Okay, tonight was a great test of my ability to stay focused on the important things and practice that zen-like calm I try to have when things get frustrating. I managed it, but not without a tiny cry of despair inside…
I’ve brought my 10yo son G- to Chicago for a week’s holiday with me, we’ve been to the amazing Museum of Science and Industry, the very cool Field Museum, tomorrow we’re off to Navy Pier and an evening architecture boat tour, it’s been fun. I really like Chicago too, and have a secret goal of teaching my kids to appreciate city life too: their Mom strongly dislikes big cities and avoids them like the plague and I don’t want them to inherit that attitude.
Which is all well and good until it’s time to eat…
If you’re not a regular reader of this blog, you probably don’t know that my son doesn’t do well with gluten or dairy. He doesn’t get sick, but gluten makes him restless and cranky, unable to sleep, while diary gets him congested. A pain, but not impossible to manage.
The first night we got here, we went to Chicago icon Giordino’s for some deep dish Chicago pizza. I knew it’d be a challenge, but he needed to have at least a few slices. He did, and couldn’t get to sleep until after midnight, though thankfully he was in good spirits, if wiggly, all night.
Tonight, though, I really wanted to try McCormick & Schmick’s, a famous seafood place that’s just around the corner from our hotel on Michigan Ave by the river. We walked there, sat at a table, then… he looked at the menu and said he wasn’t hungry.
“Well, we need to eat dinner, it’s 6.30.”
“Nothing on the menu looks good.”

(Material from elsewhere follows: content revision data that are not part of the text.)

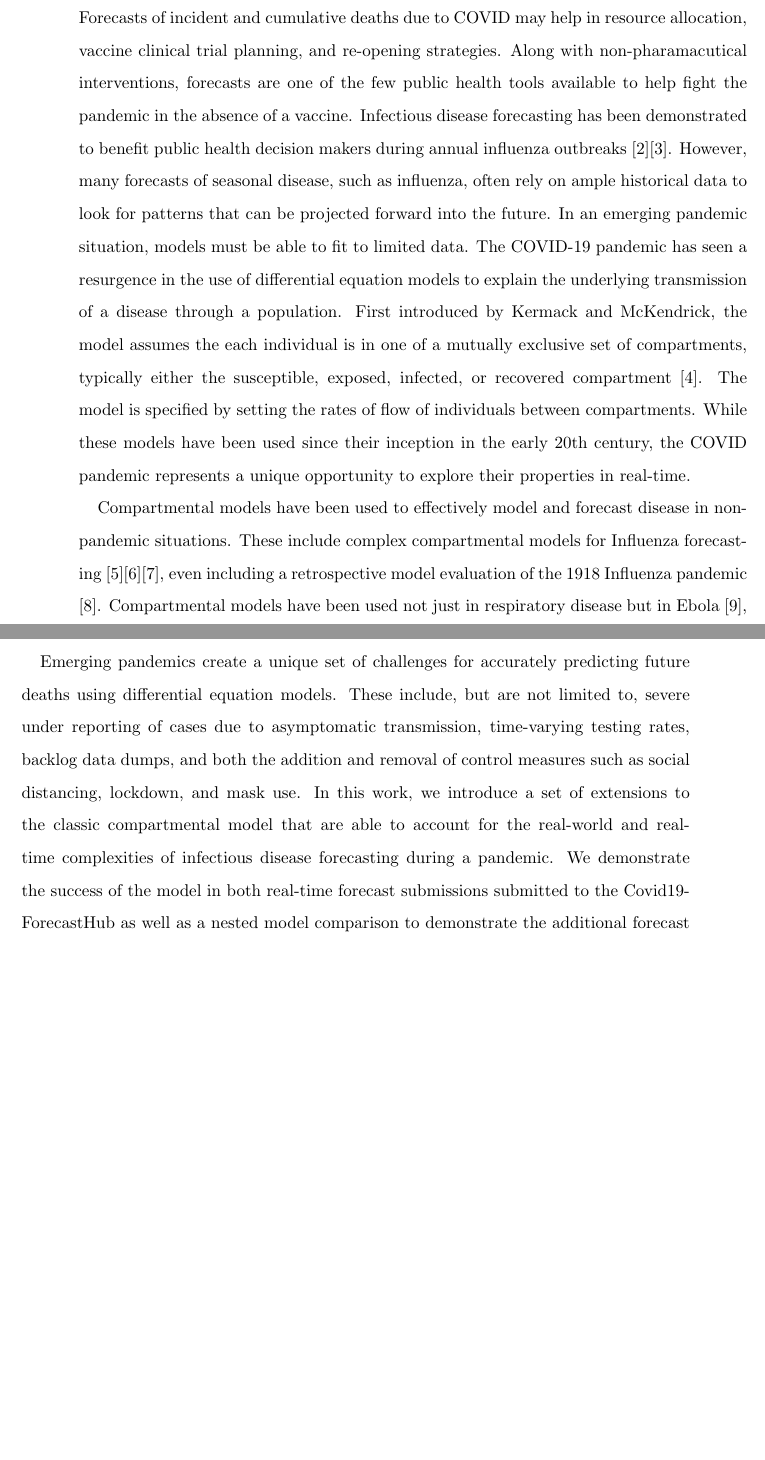
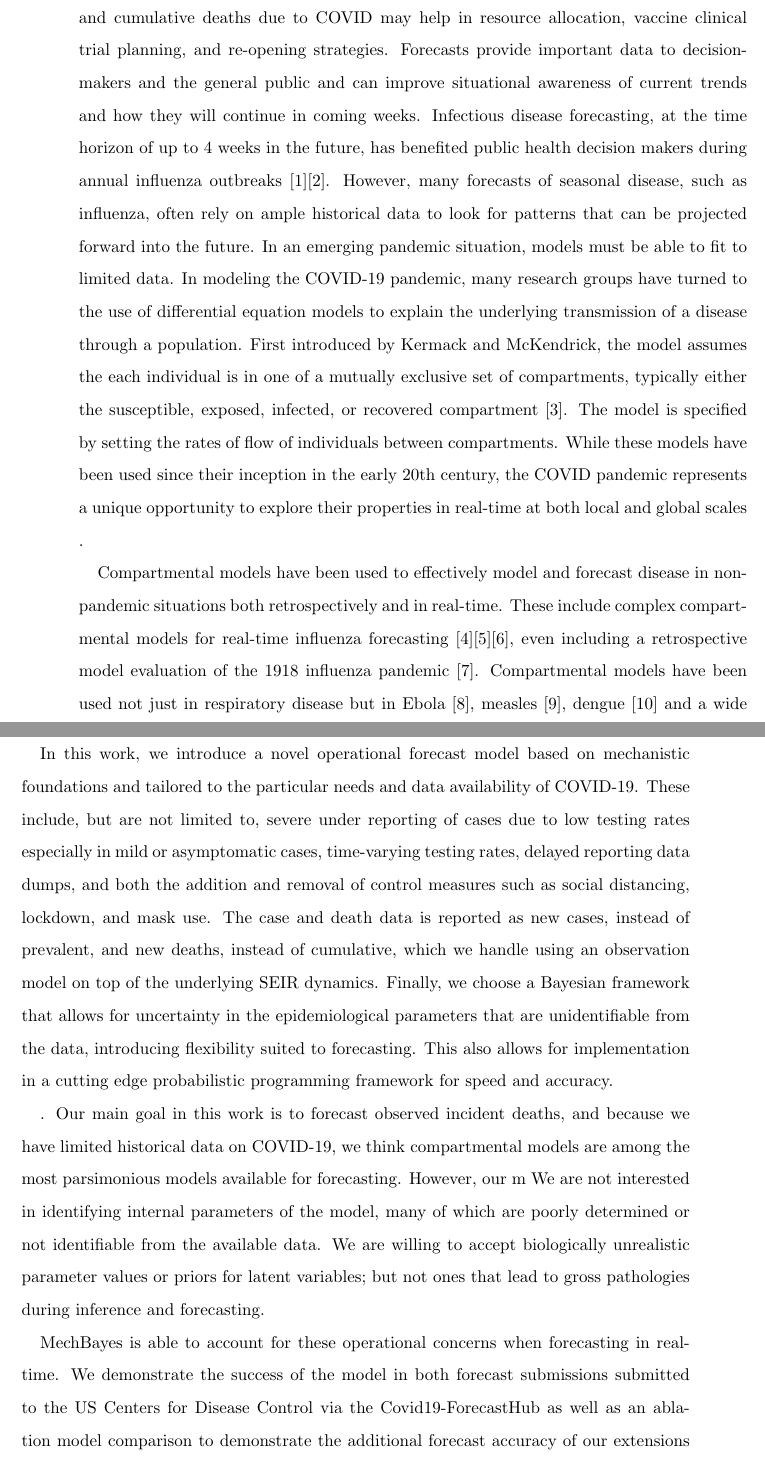
Before and after one commit to gcgibson/mech_bayes_paper, a LaTeX paper (paper.tex): two parts of pages 2 and 3 of 31, joined at a grey line, cut so that both start at the same text, the shorter picture padded with empty space. Compiled offline with pdfLaTeX.

Commit message:
rework intro

```diff
--- a/paper.tex
+++ b/paper.tex
@@ -69,15 +69,25 @@ As of August 1st 2020 the Covid-19 pandemic has caused over 4.5 million infectio
 
 \section{Introduction}
 
-The emergence of COVID-19 in early 2020 in the United States developed into the largest pandemic the country has seen in over a century. As of August 1st 2020, there are over 4.5 million confirmed infections and over 150,000 deaths due to COVID-19 \cite{dong2020interactive}.  Understanding the future trajectory of the pandemic is crucial for minimizing the impact across the nation in terms of healthcare burden, economic impact, and clinical response. Forecasts of incident and cumulative deaths due to COVID may help in resource allocation, vaccine clinical trial planning, and re-opening strategies. Along with non-pharamacutical interventions, forecasts are one of the few public health tools available to help fight the pandemic in the absence of a vaccine. Infectious disease forecasting has been demonstrated to benefit public health decision makers during annual influenza outbreaks \cite{lutz2019applying}\cite{myers2000forecasting}.  However, many forecasts of seasonal disease, such as influenza, often rely on ample historical data to look for patterns that can be projected forward into the future. In an emerging pandemic situation, models must be able to fit to limited data. The COVID-19 pandemic has seen a resurgence in the use of differential equation models to explain the underlying transmission of a disease through a population. First introduced by  Kermack and McKendrick, the model assumes the each individual is in one of a mutually exclusive set of compartments, typically either the susceptible, exposed, infected, or recovered compartment \cite{kermack1927contribution}. The model is specified by setting the rates of flow of individuals between compartments. While these models have been used since their inception in the early 20th century, the COVID pandemic represents a unique opportunity to explore their properties in real-time.
+The emergence of COVID-19 in early 2020 in the United States developed into the largest pandemic the country has seen in over a century. Understanding the future trajectory of the pandemic is crucial for minimizing the impact across the nation in terms of healthcare burden, economic impact, treatments and public health response. Forecasts of incident and cumulative deaths due to COVID may help in resource allocation, vaccine clinical trial planning, and re-opening strategies. Forecasts provide important data to decision-makers and the general public and can improve situational awareness of current trends and how they will continue in coming weeks. Infectious disease forecasting, at the time horizon of up to 4 weeks in the future, has benefited public health decision makers during annual influenza outbreaks \cite{lutz2019applying}\cite{myers2000forecasting}.  However, many forecasts of seasonal disease, such as influenza, often rely on ample historical data to look for patterns that can be projected forward into the future. In an emerging pandemic situation, models must be able to fit to limited data. In modeling the COVID-19 pandemic, many research groups have turned to the use of differential equation models to explain the underlying transmission of a disease through a population. First introduced by  Kermack and McKendrick, the model assumes the each individual is in one of a mutually exclusive set of compartments, typically either the susceptible, exposed, infected, or recovered compartment \cite{kermack1927contribution}. The model is specified by setting the rates of flow of individuals between compartments. While these models have been used since their inception in the early 20th century, the COVID pandemic represents a unique opportunity to explore their properties in real-time at both local and global scales .
 
-Compartmental models have been used to effectively model and forecast disease in non-pandemic situations. These include complex compartmental models for Influenza forecasting \cite{shaman2012forecasting}\cite{osthus2017forecasting}\cite{ong2010real}, even including a retrospective model evaluation of the 1918 Influenza pandemic \cite{hall2007real}. Compartmental models have been used not just in respiratory disease but in Ebola \cite{lekone2006statistical}, Measles \cite{bokler1993chaos}, Dengue \cite{syafruddin2012seir} and a wide variety of other disease.
+Compartmental models have been used to effectively model and forecast disease in non-pandemic situations both retrospectively and in real-time. These include complex compartmental models for real-time influenza forecasting \cite{shaman2012forecasting}\cite{osthus2017forecasting}\cite{ong2010real}, even including a retrospective model evaluation of the 1918 influenza pandemic \cite{hall2007real}. Compartmental models have been used not just in respiratory disease but in Ebola \cite{lekone2006statistical}, measles \cite{bokler1993chaos}, dengue \cite{syafruddin2012seir} and a wide variety of other diseases
+
+In this work, we introduce a novel operational forecast model based on mechanistic foundations and tailored to the particular needs and data availability of COVID-19. These include, but are not limited to, severe under reporting of cases due to low testing rates especially in mild or asymptomatic cases, time-varying testing rates, delayed reporting data dumps, and both the addition and removal of control measures such as social distancing, lockdown, and mask use. The case and death data is reported as new cases, instead of prevalent, and new deaths, instead of cumulative, which we handle using an observation model on top of the underlying SEIR dynamics. Finally, we choose a Bayesian framework that allows for uncertainty in the epidemiological parameters that are unidentifiable from the data, introducing flexibility suited to forecasting. This also allows for implementation in a cutting edge probabilistic programming framework for speed and accuracy.
+
+. Our main goal in this work is to forecast observed incident deaths, and because we have limited historical data on COVID-19, we think compartmental models are among the most parsimonious models available for forecasting. However, our m We are not interested in identifying internal parameters of the model, many of which are poorly determined or not identifiable from the available data. We are willing to accept biologically unrealistic parameter values or priors for latent variables; but not ones that lead to gross pathologies during inference and forecasting.
+
+
+ MechBayes is able to account for these operational concerns when forecasting in real-time. We demonstrate the success of the model in both forecast submissions submitted to the US Centers for Disease Control via the Covid19-ForecastHub as well as an ablation model comparison to demonstrate the additional forecast accuracy of our extensions beyond the basic SEIR model. In what follows we first describe the available data and forecast submission infrastructure, outline the basic susceptible-exposed-infected-recovered (SEIR) compartment model, describe our extensions for real-world pandemic forecasting, and finally evaluate the model using both real-time evaluation from submissions and a retrospective model component analysis.
+
+
+
+\section{Related Work}
+
 
 Compartmental models have also been adopted into a Bayesian framework before, including both stochastic disease dynamics and deterministic dynamics \cite{hotta2010bayesian}\cite{dukic2012tracking}. Non-parametric transmissibility was included in a Bayesian SEIR model to study Ebola by Frasso and Lambert \cite{frasso2016bayesian}. Time-varying transmissibility has also been studied in the frequentist setting using complex non-parametric functions \cite{smirnova2019forecasting}. Many efforts have been made to use SEIR models in forecasting COVID-19 \cite{giordano2020modelling}\cite{yang2020modified} \cite{bertozzi2020challenges}\cite{prem2020effect}\cite{flaxman2020estimating}.
 
 With the outbreak of COVID-19, accounting for testing has become a critical element in effectively using an SEIR model. Lopez et al. used a fixed detection probability to model undiagnosed individuals in Spain and Italy \cite{lopez2020modified}.  Perhaps the most similar model to ours was put forth by Pei et al. \cite{pei2020differential}. This model was an extension to the SEIR model with time varying transmission and detection probability. However, their model fixed detection probability across time and was fit using Kalman Filter techniques instead of Bayesian HMC. They also used the model mostly for counterfactual scenario projections instead of forecasting. Models that have accounted for time-varying testing have mostly used the renewal style equations \cite{abbott2020estimating}\cite{flaxman2020estimating}. These models do not use a differential equation model as the core component, but rather parameterizes new cases as a function of the time varying reproduction number and the serial interval.
-
-Emerging pandemics create a unique set of challenges for accurately predicting future deaths using differential equation models. These include, but are not limited to, severe under reporting of cases due to asymptomatic transmission, time-varying testing rates, backlog data dumps, and both the addition and removal of control measures such as social distancing, lockdown, and mask use. In this work, we introduce a set of extensions to the classic compartmental model that are able to account for the real-world and real-time complexities of infectious disease forecasting during a pandemic. We demonstrate the success of the model in both real-time forecast submissions submitted to the Covid19-ForecastHub as well as a nested model comparison to demonstrate the additional forecast accuracy of our extensions beyond the basic SEIR model. In what follows we first describe the available data and forecast submission infrastructure, outline the basic susceptible-exposed-infected-recovered (SEIR) compartment model, describe our extensions for real-world pandemic forecasting, and finally evaluate the model using both real-time evaluation from submissions and a retrospective model component analysis.
 
 
 %\begin{itemize}
```
Also changed, not shown: paper.tex (2 more changed lines).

“What about salmon? You love salmon”
“Nah, just not… I dunno… doesn’t sound good.”
sf/x: deep, deep breath
“Then let’s split and find somewhere that does sound good. I can always come back here for dinner next time I’m in Chicago.”
Dinner? He had a cheese quesadilla (with diary and, yes, gluten in the tortilla) and I had a fajita chicken burrito with lots of hot sauce.
On the other hand, we did get it to go, went back to the room and enjoyed “Toy Story” on my computer while munching away, so that was definitely a different experience to what it’d have been like at a fancy sit-down restaurant.
End result: I am bummed that I missed out on a fine dinner, but think that when traveling with children, it’s often best to let them lead the food choices because a kid that actually eats is a lot better than a kid that hems and haws, eating almost nothing, then complains about being hungry as soon as you leave the restaurant. Parents know what I’m talking about…
Did I handle it right, though? Or should we have stuck with the seafood place and pushed a bit harder to find something on the menu he’d have hopefully eaten?